Exercise details: Go over the entries and report the lines where the word "HomeMain" occurs.

━━━━━ Supplied entries

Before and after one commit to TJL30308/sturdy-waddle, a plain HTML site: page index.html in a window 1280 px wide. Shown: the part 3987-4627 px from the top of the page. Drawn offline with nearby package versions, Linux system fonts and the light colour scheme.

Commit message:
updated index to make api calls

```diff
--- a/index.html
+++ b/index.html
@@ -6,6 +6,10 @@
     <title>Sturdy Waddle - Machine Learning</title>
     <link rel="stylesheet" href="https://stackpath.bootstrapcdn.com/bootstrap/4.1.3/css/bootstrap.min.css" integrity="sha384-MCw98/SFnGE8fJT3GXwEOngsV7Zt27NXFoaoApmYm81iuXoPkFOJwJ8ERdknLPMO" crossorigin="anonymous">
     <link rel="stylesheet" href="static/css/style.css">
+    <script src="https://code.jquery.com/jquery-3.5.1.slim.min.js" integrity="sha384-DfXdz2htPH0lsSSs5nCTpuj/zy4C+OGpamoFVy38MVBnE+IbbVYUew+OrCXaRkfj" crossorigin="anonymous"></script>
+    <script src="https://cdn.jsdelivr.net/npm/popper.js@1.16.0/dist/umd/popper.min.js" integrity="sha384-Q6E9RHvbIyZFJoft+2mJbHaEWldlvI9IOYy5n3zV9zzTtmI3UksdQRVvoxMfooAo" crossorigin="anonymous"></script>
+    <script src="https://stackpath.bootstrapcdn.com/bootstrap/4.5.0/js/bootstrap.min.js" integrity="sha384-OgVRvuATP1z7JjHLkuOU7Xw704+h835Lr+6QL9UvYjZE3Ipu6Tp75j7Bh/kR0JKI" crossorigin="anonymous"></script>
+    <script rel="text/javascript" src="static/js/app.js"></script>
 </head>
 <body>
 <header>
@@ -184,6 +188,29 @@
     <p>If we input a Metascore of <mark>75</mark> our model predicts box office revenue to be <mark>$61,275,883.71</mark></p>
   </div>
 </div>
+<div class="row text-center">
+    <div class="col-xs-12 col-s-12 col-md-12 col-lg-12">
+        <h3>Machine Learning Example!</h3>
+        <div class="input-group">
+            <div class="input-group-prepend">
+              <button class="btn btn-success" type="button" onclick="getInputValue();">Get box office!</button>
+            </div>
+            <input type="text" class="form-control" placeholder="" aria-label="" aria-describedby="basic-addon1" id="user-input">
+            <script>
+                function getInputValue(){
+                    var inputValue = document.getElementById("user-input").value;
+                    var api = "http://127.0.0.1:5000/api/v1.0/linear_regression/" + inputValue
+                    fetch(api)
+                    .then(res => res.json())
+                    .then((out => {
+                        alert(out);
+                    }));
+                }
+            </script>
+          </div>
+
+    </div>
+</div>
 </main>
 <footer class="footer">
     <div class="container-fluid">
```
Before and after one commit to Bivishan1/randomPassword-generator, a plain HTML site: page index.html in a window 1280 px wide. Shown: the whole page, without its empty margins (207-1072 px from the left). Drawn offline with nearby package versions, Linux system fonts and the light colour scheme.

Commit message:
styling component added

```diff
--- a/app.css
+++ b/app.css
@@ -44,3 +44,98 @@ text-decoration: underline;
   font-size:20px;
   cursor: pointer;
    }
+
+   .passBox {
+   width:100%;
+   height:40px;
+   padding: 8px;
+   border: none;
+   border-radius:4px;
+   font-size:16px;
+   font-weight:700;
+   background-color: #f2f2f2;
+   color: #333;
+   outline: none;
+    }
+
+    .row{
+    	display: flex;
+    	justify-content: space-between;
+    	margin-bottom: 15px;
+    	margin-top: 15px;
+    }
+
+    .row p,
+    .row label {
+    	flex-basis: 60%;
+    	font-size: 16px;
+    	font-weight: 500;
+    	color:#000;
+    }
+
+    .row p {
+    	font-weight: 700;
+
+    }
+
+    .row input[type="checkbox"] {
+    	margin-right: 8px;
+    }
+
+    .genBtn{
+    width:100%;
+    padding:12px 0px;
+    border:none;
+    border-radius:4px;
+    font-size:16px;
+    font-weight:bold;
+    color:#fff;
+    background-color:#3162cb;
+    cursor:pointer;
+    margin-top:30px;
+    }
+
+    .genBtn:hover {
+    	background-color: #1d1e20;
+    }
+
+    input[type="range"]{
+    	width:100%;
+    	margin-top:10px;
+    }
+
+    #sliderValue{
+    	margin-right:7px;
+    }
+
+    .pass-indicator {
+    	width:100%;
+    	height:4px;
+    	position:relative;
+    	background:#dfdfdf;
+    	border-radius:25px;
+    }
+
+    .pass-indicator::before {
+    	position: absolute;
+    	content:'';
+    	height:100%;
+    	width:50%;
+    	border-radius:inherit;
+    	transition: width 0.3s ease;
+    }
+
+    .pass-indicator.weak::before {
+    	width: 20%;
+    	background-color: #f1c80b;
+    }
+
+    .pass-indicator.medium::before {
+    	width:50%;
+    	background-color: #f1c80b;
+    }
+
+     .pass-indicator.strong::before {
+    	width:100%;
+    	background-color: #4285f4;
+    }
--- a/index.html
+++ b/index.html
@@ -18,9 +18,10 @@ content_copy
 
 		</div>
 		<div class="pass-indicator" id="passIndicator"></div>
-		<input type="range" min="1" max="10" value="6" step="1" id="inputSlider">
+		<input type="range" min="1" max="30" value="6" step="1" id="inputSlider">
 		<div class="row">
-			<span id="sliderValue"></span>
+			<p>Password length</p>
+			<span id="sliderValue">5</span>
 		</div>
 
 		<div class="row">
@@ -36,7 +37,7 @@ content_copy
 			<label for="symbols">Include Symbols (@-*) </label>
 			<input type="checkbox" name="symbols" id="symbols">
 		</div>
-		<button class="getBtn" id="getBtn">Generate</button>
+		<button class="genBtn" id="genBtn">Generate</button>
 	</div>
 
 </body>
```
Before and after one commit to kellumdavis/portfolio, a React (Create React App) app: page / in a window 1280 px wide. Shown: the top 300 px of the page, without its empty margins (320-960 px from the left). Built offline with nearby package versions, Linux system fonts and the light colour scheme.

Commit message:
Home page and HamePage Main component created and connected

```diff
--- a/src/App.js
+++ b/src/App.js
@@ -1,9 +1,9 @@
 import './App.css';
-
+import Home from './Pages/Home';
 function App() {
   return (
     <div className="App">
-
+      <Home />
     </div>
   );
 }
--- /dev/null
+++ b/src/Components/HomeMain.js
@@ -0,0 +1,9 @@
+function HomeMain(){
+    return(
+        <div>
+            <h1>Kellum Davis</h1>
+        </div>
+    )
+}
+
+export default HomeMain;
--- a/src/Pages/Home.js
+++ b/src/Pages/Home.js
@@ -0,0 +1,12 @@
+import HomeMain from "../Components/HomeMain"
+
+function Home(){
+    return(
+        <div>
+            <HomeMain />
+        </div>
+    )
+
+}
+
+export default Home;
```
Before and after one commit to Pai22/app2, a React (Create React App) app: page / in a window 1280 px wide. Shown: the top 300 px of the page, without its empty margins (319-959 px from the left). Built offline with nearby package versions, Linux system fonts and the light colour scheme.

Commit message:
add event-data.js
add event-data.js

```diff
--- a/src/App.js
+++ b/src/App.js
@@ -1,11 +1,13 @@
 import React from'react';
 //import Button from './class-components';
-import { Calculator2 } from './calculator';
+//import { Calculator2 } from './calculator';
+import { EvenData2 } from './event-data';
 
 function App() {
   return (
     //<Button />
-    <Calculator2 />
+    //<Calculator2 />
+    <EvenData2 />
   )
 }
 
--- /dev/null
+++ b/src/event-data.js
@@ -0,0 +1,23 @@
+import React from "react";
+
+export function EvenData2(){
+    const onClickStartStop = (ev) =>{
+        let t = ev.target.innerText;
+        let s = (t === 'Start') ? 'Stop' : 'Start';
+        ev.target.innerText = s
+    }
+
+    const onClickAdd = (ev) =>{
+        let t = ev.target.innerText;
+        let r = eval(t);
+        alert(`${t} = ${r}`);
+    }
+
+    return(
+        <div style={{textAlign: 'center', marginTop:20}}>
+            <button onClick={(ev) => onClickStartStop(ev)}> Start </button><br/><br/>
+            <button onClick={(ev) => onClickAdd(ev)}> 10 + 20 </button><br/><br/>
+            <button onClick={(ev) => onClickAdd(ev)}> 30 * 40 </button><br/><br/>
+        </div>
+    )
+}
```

━━━━━━━━━━

Task answer:
+++ b/src/Components/HomeMain.js
+function HomeMain(){
+export default HomeMain;
+import HomeMain from "../Components/HomeMain"
+            <HomeMain />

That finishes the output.